Indiana: Next week critical for RTW battle

We just don't know what's going to happen next week in Indiana, where the state's Republican leadership is trying to ram a right-to-work-for-less bill through the Legislature like shit through a goose quickly. We believe next week will be pivotal.

Here are a few things we do know:
  • Teamsters, the Indiana AFL-CIO and union supporters brought more than 10,000 people to the Statehouse over three days, shamed the governor into keeping the Statehouse open to the people and are continuing to fight House and Senate Republicans trying to pass the bill without public input. 
  • A Senate committee voted 6-4 to approve the steaming pile of dogshit legislation, and the full Senate is expected to vote on it next week.
  • House Democrats filibustered the bill, but Speaker Brian Bosma is imposing fines of $1,000 a day on each of them. There's a fund to help them pay their fines (they got hit with about a half-million dollars worth of fines last year for leaving the state to prevent right-to-work from passing). Whether the Democrats will break the filibuster next week is unknown, but Bosma would like the House to vote on it by Friday.
  • The NFL Players Association put out a statement slamming the proposal in light of the upcoming sporting event in Indianapolis. The statement said, in part, "This Super Bowl should be about celebrating the best of what Indianapolis has to offer, not about legislation that hurts the people of Indiana."
  • Democrats are holding field hearings on the bill this weekend in Fort Wayne, Gary (at the Teamsters Hall) and Evansville.

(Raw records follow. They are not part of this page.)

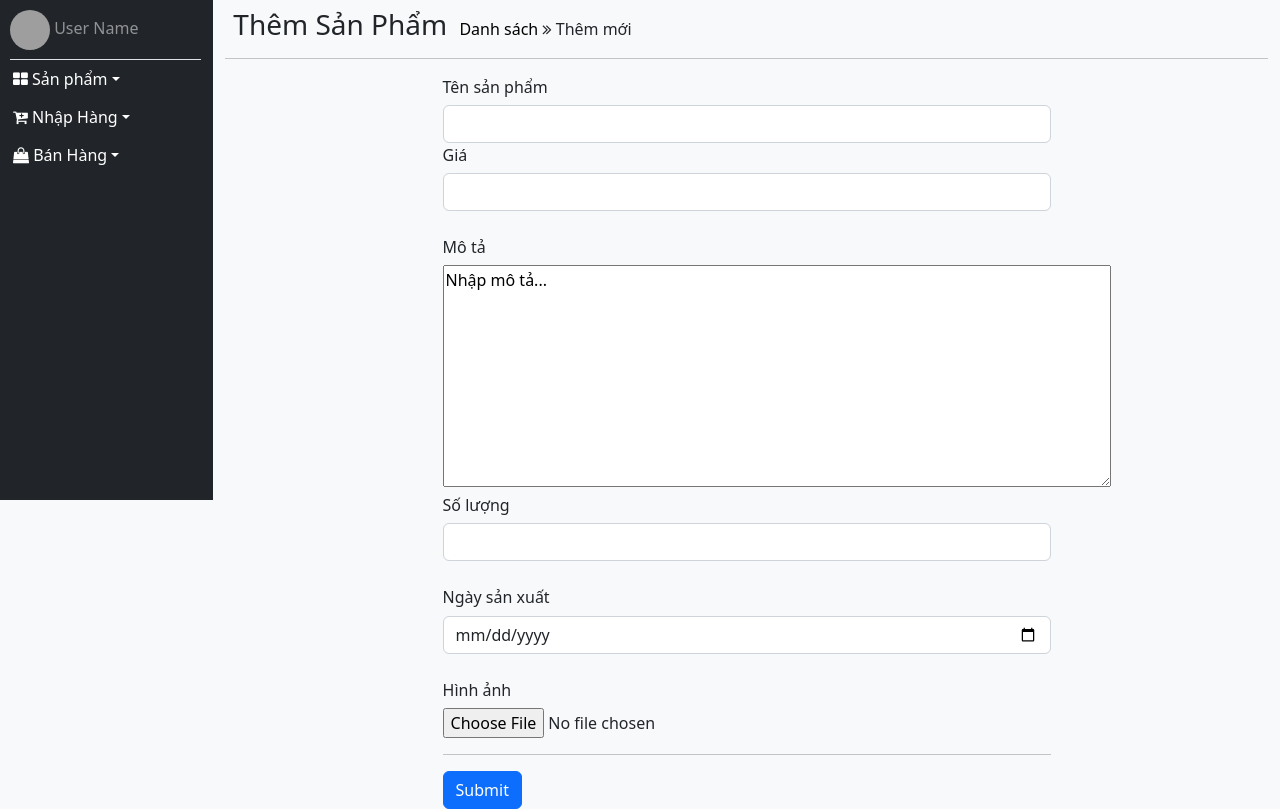
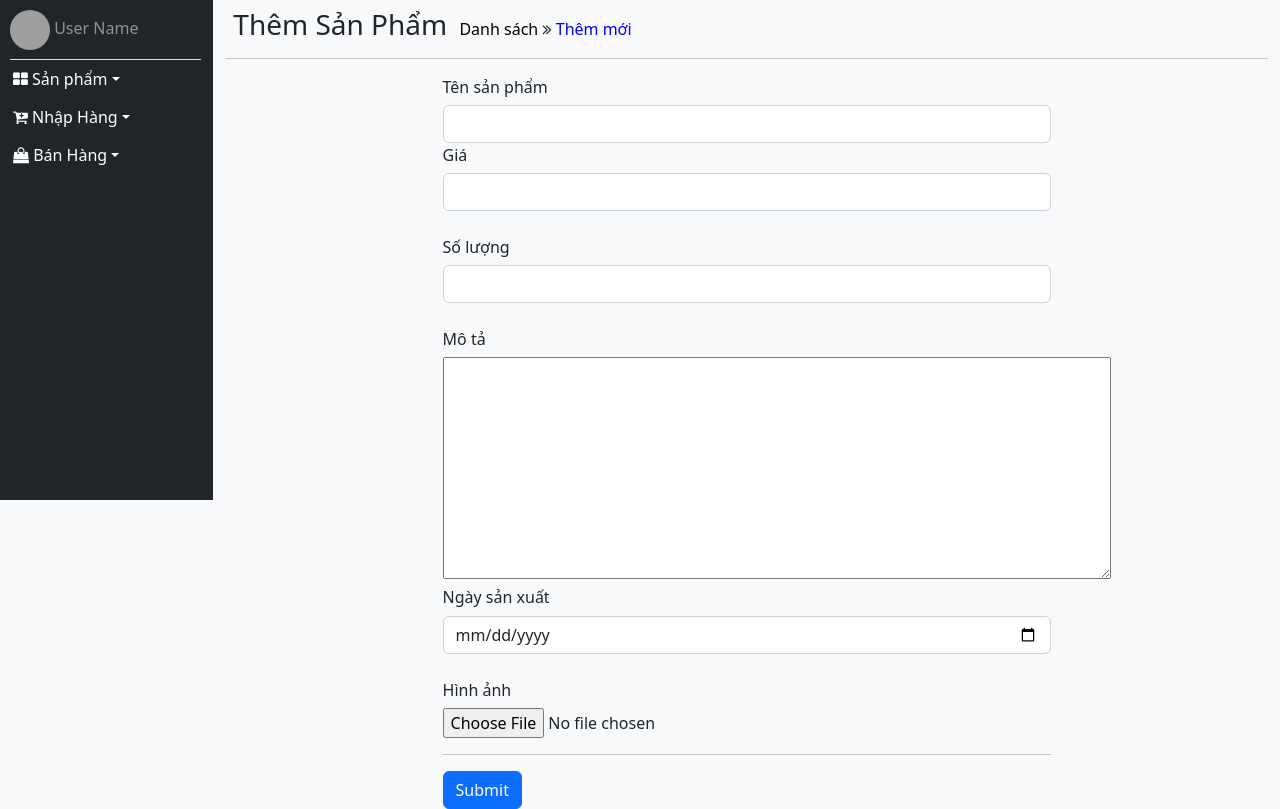
Before and after one commit to NgoPhuocDong/PHP_Project, a PHP site: page /SanPham/ThemMoi in a window 1280 px wide. Shown: the part 56-865 px from the top of the page. Run offline with PHP 8.4, Linux system fonts and the light colour scheme; some libraries are stand-ins or nearby versions; grey boxes are pictures that could not be loaded.

Commit message:
Update ThemMoi.php

```diff
--- a/Views/SanPham/ThemMoi.php
+++ b/Views/SanPham/ThemMoi.php
@@ -9,7 +9,7 @@
         <a href="../SanPham/DanhSach" style="text-decoration: none; color: #000000;" >Danh sách</a>
     </span>
     <i class="fa fa-angle-double-right" aria-hidden="true"></i>
-    <span>
+    <span style="color: blue;">
         Thêm mới
     </span>
     <hr>
@@ -22,11 +22,11 @@
         <label class="h6">Giá</label>
         <input type="text" name="gia" class="form-control"><br>
 
-        <label class="h6">Mô tả</label> <br>
-        <textarea rows="9" cols="70" name="mota">Nhập mô tả...</textarea> <br>
-
         <label class="h6">Số lượng</label>
         <input type="text" name="soluong" class="form-control"><br>
+
+        <label class="h6">Mô tả</label> <br>
+        <textarea rows="9" cols="70" name="mota"></textarea> <br>
 
         <label class="h6">Ngày sản xuất</label>
         <input type="date" name="ngaysanxuat" class="form-control"><br>
@@ -39,6 +39,10 @@
         <input type="submit" value="Submit" name="submit" class="btn btn-primary">
     </form>
 </div>
+<script src="//cdn.ckeditor.com/4.21.0/standard/ckeditor.js"></script>
+<script>
+        CKEDITOR.replace('mota');
+</script>
 <?php
     include "./Views/Layout/footer.php";
 ?>
```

  • Union members and supporters will continue to flood the Statehouse with calls, e-mails, postcards and their own darn selves next week. 
Chris Bowers at DailyKos writes that the Democrats may be able to defeat the steaming pile of dogshit legislation:
...Democrats and unions are within striking distance of stopping the bill.
A source close to the process has told Daily Kos that Indiana Democrats are "very close to having the votes to defeat the bill on the floor." A total of 51 votes is needed to defeat the bill, and while Democrats are united in opposition, Republicans are divided.
This information is based on an anonymous source, so obviously take it with a grain of salt. Still, there is an intuitive logic backing it up. With multiple members of the Democratic caucus actually facing the possibility of losing their homes over this, at this point they would not be staying out of the chamber if the fight was hopeless.
Let's hope he's right. Here's something you can do: send an e-mail supporting the Indiana Democrats here. It'll just take a minute.